58 





,zm- 







59 




A conglomeration of: 
stubbled faces 
saggy eyes and 
stale mouths. 
Meshed together, 
facing their reflection. 
Trying to rid themselves 
of the pillage of 
the Sandman. 



Linda Lockowitz 





60 



seconds 

minutes, hours 

days, weeks, months, years 

have passed since 

our existence was conceived 

tears, blood, sweat 

pain, confusion and 

brainwashing 

have shaped our personalities and 

molded our minds 

maturity must go 

with age — a rule of thumb 

older now 

how many prejudices have we 

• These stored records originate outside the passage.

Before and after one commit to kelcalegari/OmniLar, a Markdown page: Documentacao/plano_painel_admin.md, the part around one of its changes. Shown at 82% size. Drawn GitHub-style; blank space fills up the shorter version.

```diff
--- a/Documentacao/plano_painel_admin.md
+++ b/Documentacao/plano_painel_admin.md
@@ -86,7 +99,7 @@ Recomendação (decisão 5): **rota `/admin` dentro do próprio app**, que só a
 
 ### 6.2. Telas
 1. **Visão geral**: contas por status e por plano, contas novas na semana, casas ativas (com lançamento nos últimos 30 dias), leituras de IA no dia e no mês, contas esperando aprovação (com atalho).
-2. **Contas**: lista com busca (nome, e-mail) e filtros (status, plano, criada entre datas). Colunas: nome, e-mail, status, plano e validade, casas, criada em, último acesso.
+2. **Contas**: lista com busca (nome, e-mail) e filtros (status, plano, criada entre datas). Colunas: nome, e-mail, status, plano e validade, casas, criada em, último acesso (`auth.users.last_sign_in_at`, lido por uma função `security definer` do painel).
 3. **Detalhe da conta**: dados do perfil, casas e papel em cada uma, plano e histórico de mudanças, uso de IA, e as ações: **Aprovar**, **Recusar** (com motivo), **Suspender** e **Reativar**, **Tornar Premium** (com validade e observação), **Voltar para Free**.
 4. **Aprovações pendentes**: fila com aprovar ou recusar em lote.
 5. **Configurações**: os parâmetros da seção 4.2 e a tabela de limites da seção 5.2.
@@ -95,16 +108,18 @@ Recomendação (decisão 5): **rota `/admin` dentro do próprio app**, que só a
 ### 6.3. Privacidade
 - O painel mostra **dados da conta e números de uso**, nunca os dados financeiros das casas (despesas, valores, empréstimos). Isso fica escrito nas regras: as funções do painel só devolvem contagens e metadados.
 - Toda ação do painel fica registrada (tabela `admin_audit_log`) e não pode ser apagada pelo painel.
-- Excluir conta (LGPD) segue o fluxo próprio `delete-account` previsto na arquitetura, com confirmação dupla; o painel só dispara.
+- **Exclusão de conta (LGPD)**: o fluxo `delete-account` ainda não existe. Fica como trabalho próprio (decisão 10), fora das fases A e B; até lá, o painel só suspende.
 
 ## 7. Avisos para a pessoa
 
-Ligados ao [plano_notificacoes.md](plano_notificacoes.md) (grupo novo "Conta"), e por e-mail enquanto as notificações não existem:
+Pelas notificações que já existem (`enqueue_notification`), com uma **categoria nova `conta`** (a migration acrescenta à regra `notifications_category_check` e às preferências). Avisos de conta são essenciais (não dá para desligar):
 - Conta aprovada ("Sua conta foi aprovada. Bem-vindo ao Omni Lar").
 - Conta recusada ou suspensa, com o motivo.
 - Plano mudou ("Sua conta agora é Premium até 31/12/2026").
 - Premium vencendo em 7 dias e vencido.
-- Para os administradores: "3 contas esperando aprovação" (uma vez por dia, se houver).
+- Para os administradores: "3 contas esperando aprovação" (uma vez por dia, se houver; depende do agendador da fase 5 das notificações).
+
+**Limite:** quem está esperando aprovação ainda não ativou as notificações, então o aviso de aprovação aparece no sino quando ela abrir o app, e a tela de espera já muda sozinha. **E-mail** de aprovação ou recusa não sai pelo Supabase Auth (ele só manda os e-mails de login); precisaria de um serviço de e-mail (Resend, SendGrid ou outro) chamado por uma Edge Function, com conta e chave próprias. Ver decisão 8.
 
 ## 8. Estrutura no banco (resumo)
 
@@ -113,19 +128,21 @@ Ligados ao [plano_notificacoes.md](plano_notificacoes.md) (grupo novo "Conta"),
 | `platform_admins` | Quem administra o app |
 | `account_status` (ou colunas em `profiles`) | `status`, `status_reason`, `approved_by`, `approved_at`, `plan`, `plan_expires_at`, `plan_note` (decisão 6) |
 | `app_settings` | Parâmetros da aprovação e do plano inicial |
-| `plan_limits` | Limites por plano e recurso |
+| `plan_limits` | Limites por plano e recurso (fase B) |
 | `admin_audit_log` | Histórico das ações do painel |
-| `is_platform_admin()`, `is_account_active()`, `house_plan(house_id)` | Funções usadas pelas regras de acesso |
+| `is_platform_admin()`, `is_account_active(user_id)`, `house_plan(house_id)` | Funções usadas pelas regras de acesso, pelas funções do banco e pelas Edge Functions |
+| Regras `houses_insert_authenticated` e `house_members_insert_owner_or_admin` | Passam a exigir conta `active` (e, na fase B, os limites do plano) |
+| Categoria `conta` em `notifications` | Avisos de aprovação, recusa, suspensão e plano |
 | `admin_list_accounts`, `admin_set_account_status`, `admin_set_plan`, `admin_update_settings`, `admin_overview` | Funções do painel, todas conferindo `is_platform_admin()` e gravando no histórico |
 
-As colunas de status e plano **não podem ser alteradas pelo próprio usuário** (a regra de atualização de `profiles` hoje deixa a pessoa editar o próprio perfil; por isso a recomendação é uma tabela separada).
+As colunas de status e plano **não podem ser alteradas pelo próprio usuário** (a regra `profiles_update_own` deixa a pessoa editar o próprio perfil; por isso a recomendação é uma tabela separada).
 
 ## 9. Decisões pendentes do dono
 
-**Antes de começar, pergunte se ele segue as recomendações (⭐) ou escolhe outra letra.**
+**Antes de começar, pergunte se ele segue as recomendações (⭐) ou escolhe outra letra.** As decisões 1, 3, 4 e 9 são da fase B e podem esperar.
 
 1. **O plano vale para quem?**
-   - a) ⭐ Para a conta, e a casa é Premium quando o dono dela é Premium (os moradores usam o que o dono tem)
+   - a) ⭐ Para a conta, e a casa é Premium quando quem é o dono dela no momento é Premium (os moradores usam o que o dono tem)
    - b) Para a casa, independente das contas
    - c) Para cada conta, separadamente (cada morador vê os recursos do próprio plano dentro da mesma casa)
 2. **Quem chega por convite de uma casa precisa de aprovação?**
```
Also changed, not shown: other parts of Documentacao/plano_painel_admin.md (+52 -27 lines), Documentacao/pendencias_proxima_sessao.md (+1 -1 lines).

developed 

how much more hate 

have we gained? 



■Janet Lvnn -Jones 









61 




>T 




Mrs. Frances Palmer 
Secretary to the Dean of Students 



Mrs. Mary Buchheit 

Mrs. Virginia Kuykendall 

Miss Mary Ellen Grimes 





Mrs. Carolyn Gosser 
Secretary to the Assistant Dean of Liberal Arts 



Secretaries 



Mrs. Joyce Anderson 
Admissions 







Miss Jane Spore 

Miss Bobbie Adams 

Miss Colleen Freeman 




Mrs. Marie Dahlgren 
Placement and Student Aids 



62 




Miss Suellvn Collins 





Mrs. Mary Buchheit 
Secretary to the Chairman of Science and Mathematics 



left: 

Mrs. Kathy Smictanski 
Secretary to the Assistant Dean of Careers 



right: 
Mrs. Janet Swanson 
Secretary to the Dean of Instruction 




.,M 









Mrs. Dorothy Decker 




Mrs. Doloris Johnson 



Mrs. Iris Hippie 



ACKNOWLEDGMENTS 

On behalf of the 1968 HALCYON staff, I wish 
to thank: 

Corbetta Construction Company for pictures 
of the Harper campus 

Roland Soorus for his photography 

Tom Brock and Carl Sorenson, photographers 

Mr. Blackwell and Mr. Jernigan of Paddock 
Publications for their advice and assistance 

And special thanks to our advisor Henry 
Roepken and our photo editor Jeff Cady. 
Without their valuable assistance there 
would have been no HALCYON . 



Judy Ressler, Editor 






^£jkKW.